BEGIN
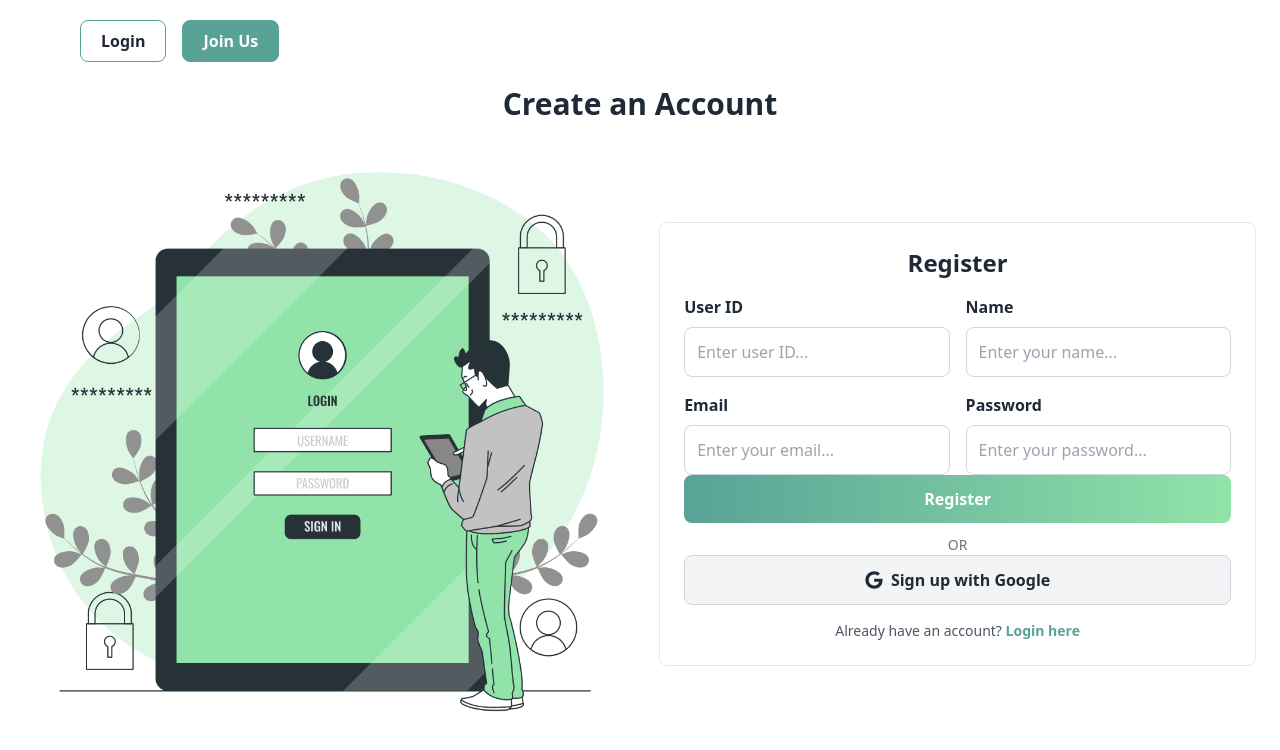
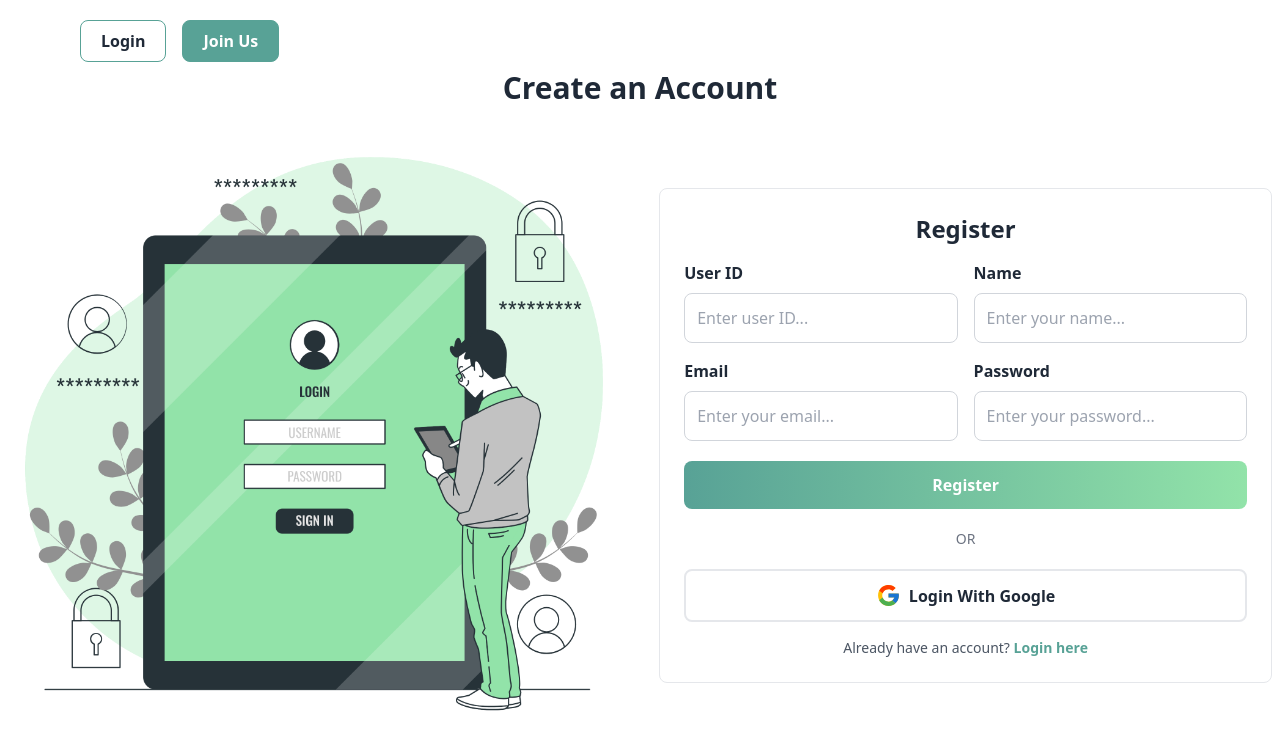
Before and after one commit to abdur-rhaman-babu/task-management-client, a React (Vite) app: page /auth/register in a window 1280 px wide. Shown: the top 750 px of the page. Built offline with nearby package versions, Linux system fonts and the light colour scheme; no server answers.

Commit message:
add readme file

```diff
--- a/src/Auth/Login/Login.jsx
+++ b/src/Auth/Login/Login.jsx
@@ -5,19 +5,20 @@ import { Link, useNavigate } from "react-router-dom";
 import { useContext } from "react";
 import { AuthContext } from "../../provider/AuthProvider/AuthProvider";
 import { toast } from "react-toastify";
+import SocialLogin from "../../components/SocialLogin/SocialLogin";
 const Login = () => {
 const {signInUser, setUser, signInWithGoogle} = useContext(AuthContext)
 const navigate = useNavigate()
-const handleGoogleLogin = ()=>{
-  signInWithGoogle()
-  .then(result=>{
-    setUser(result.user)
-    navigate('/add-task')
-    toast.success('login successfull')
-  }).catch(err=>{
-    console.log(err)
-  })
-}
+// const handleGoogleLogin = ()=>{
+//   signInWithGoogle()
+//   .then(result=>{
+//     setUser(result.user)
+//     navigate('/add-task')
+//     toast.success('login successfull')
+//   }).catch(err=>{
+//     console.log(err)
+//   })
+// }
 
   const {
     register,
@@ -100,13 +101,14 @@ const handleGoogleLogin = ()=>{
             OR
           </div>
 
-          <button onClick={handleGoogleLogin}
+          {/* <button onClick={handleGoogleLogin}
             type="button"
             className="w-full flex items-center justify-center space-x-2 border border-gray-300 dark:border-gray-600 bg-gray-100 dark:bg-dark text-gray-800 dark:text-white font-semibold py-3 rounded-lg hover:shadow-md transition duration-300"
           >
             <FaGoogle className="text-lg" />
             <span>Sign in with Google</span>
-          </button>
+          </button> */}
+          <SocialLogin/>
 
           <p className="text-center text-gray-600 dark:text-gray-400 text-sm mt-4">
             Don&apos;t have an account{" "}
--- a/src/Auth/Register/Register.jsx
+++ b/src/Auth/Register/Register.jsx
@@ -5,21 +5,24 @@ import { Link, useNavigate } from "react-router-dom";
 import { useContext } from "react";
 import { AuthContext } from "../../provider/AuthProvider/AuthProvider";
 import { toast } from "react-toastify";
+import useAxiosPublic from "../../Hooks/useAxiosPublic";
+import SocialLogin from "../../components/SocialLogin/SocialLogin";
 
 const Register = () => {
   const {createUser,setUser, updataUserProfile, signInWithGoogle} = useContext(AuthContext)
   const navigate = useNavigate()
+  const axiosPublic = useAxiosPublic()
 
-  const handleGoogleLogin = ()=>{
-    signInWithGoogle()
-    .then(result=>{
-      setUser(result.user)
-      navigate('/add-task')
-      toast.success('login successfull')
-    }).catch(err=>{
-      console.log(err)
-    })
-  }
+  // const handleGoogleLogin = ()=>{
+  //   signInWithGoogle()
+  //   .then(result=>{
+  //     setUser(result.user)
+  //     navigate('/add-task')
+  //     toast.success('login successfull')
+  //   }).catch(err=>{
+  //     console.log(err)
+  //   })
+  // }
   const {
     register,
     handleSubmit,
@@ -38,16 +41,25 @@ const Register = () => {
       console.log(result.user)
       updataUserProfile(updateProfile)
       setUser(result.user)
-      toast.success('User successfully Loggedin')
-      reset()
-      navigate('/add-task')
+
+      const userInfo = {
+        userId: data.userId,
+        email: data.email,
+        displayName: data.name,
+      };
+      axiosPublic.post("/users", userInfo).then((res) => {
+        console.log(res.data);
+        toast.success('User successfully Login')
+        reset()
+        navigate('/add-task')
+      });
     }).catch(err=>{
       console.log(err)
     })
   };
 
   return (
-    <div className="bg-white dark:bg-dark p-6">
+    <div className="bg-white dark:bg-dark p-2">
       <h2 className="text-3xl font-bold text-secondary dark:text-white text-center mb-6">
         Create an Account
       </h2>
@@ -133,22 +145,23 @@ const Register = () => {
 
           <button
             type="submit"
-            className="w-full bg-gradient-to-r from-primary to-accent hover:from-accent hover:to-primary text-white font-semibold py-3 rounded-lg  transition duration-500"
+            className="w-full my-5 bg-gradient-to-r from-primary to-accent hover:from-accent hover:to-primary text-white font-semibold py-3 rounded-lg  transition duration-500"
           >
             Register
           </button>
 
-          <div className="text-center text-gray-500 dark:text-gray-400 text-sm mt-3">
+          <div className="text-center text-gray-500 dark:text-gray-400 text-sm mb-5">
             OR
           </div>
 
-          <button onClick={handleGoogleLogin}
+          {/* <button onClick={handleGoogleLogin}
             type="button"
             className="w-full flex items-center justify-center space-x-2 border border-gray-300 dark:border-gray-600 bg-gray-100 dark:bg-dark text-gray-800 dark:text-white font-semibold py-3 rounded-lg transition duration-300"
           >
             <FaGoogle className="text-lg" />
             <span>Sign up with Google</span>
-          </button>
+          </button> */}
+          <SocialLogin/>
 
           <p className="text-center text-gray-600 dark:text-gray-400 text-sm mt-4">
             Already have an account?{" "}
--- /dev/null
+++ b/src/components/SocialLogin/SocialLogin.jsx
@@ -0,0 +1,41 @@
+import { FcGoogle } from "react-icons/fc";
+import { useNavigate } from "react-router-dom";
+import useAxiosPublic from "../../Hooks/useAxiosPublic";
+import { useContext } from "react";
+import { AuthContext } from "../../provider/AuthProvider/AuthProvider";
+
+const SocialLogin = () => {
+  const { setUser, signInWithGoogle } = useContext(AuthContext);
+  const axiosPublic = useAxiosPublic();
+  const navigate = useNavigate();
+  const handleGoogleLogin = () => {
+    signInWithGoogle().then((res) => {
+      setUser(res.user);
+      // console.log(res.user)
+      const userInfo = {
+        email: res.user?.email,
+        displayName: res.user?.displayName,
+        userId:
+          btoa(res.user?.displayName || "default") +
+          "_" +
+          Math.floor(Math.random() * 10000),
+      };
+      axiosPublic.post("/users", userInfo).then((res) => {
+        navigate("/add-task");
+      });
+    });
+  };
+  return (
+    <div>
+      <div
+        onClick={handleGoogleLogin}
+        className="flex items-center justify-center gap-2 border-2 rounded-lg py-3 cursor-pointer"
+      >
+        <FcGoogle size={25} />
+        <span className="font-bold">Login With Google</span>
+      </div>
+    </div>
+  );
+};
+
+export default SocialLogin;
--- a/src/components/TaskCard/TaskCard.jsx
+++ b/src/components/TaskCard/TaskCard.jsx
@@ -6,9 +6,11 @@ import useAxiosPublic from "../../Hooks/useAxiosPublic";
 import { toast } from "react-toastify";
 import useTask from "../../Hooks/useTask";
 import { Link } from "react-router-dom";
+import { useState } from "react";
 
 const TaskCard = ({ task, onDragStart }) => {
   const { title, description, category, createdAt, _id } = task;
+  const [taskCategory, setTaskCategory] = useState(category);
   const [, refetch] = useTask();
   const axiosPublic = useAxiosPublic();
 
@@ -36,6 +38,24 @@ const TaskCard = ({ task, onDragStart }) => {
         refetch();
       }
     });
+  };
+
+  const handleCategoryChange = async (event) => {
+    const newCategory = event.target.value;
+    setTaskCategory(newCategory);
+
+    try {
+      const response = await axiosPublic.patch(`/task/${_id}`, {
+        category: newCategory,
+      });
+      if (response.status === 200) {
+        toast.success("Category updated successfully!");
+        refetch();
+      }
+    } catch (error) {
+      toast.error("Failed to update category!");
+      setTaskCategory(category);
+    }
   };
 
   return (
@@ -79,10 +99,15 @@ const TaskCard = ({ task, onDragStart }) => {
         <label className="text-sm text-gray-500 dark:text-gray-400">
           Change Category:
         </label>
-        <select className="dark:bg-dark dark:border-border border-primary border dark:text-gray-300 text-gray-800 w-full p-3 rounded-md mt-1">
-          <option value="to-do">To-Do</option>
-          <option value="progress">In Progress</option>
-          <option value="done">Done</option>
+        <select
+          value={taskCategory}
+          onChange={handleCategoryChange}
+          className="dark:bg-dark dark:border-border border-primary border dark:text-gray-300 text-gray-800 w-full p-3 rounded-md mt-1"
+        >
+          <option disabled>Change Category</option>
+          <option value="To-Do⚒️">To-Do</option>
+          <option value="In Progress♻️">In Progress</option>
+          <option value="Done✅">Done</option>
         </select>
       </div>
     </div>
--- a/src/page/AddTask/AddTask.jsx
+++ b/src/page/AddTask/AddTask.jsx
@@ -82,9 +82,10 @@ const AddTask = () => {
               {...register("category", { required: true })}
               className="w-full mt-2 p-3 border border-gray-300 dark:border-gray-600 rounded-lg dark:bg-secondary dark:text-white focus:ring-2 focus:ring-primary focus:outline-none transition duration-300"
             >
-              <option value="To-Do">To-Do</option>
-              <option value="In Progress">In Progress</option>
-              <option value="Done">Done</option>
+              <option disabled>Change Category</option>
+              <option value="To-Do⚒️">To-Do</option>
+              <option value="In Progress♻️">In Progress</option>
+              <option value="Done✅">Done</option>
             </select>
             {errors.category && (
               <span className="text-red-600">This field is required</span>
```
Also changed, not shown: 1 other file (tests, documents, lock files or other folders).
END
Activity >>
Using the data above, return every line that contains the string "span".

Solution to this task >>
             <span>Sign in with Google</span>
             <span>Sign up with Google</span>
+        <span className="font-bold">Login With Google</span>
               <span className="text-red-600">This field is required</span>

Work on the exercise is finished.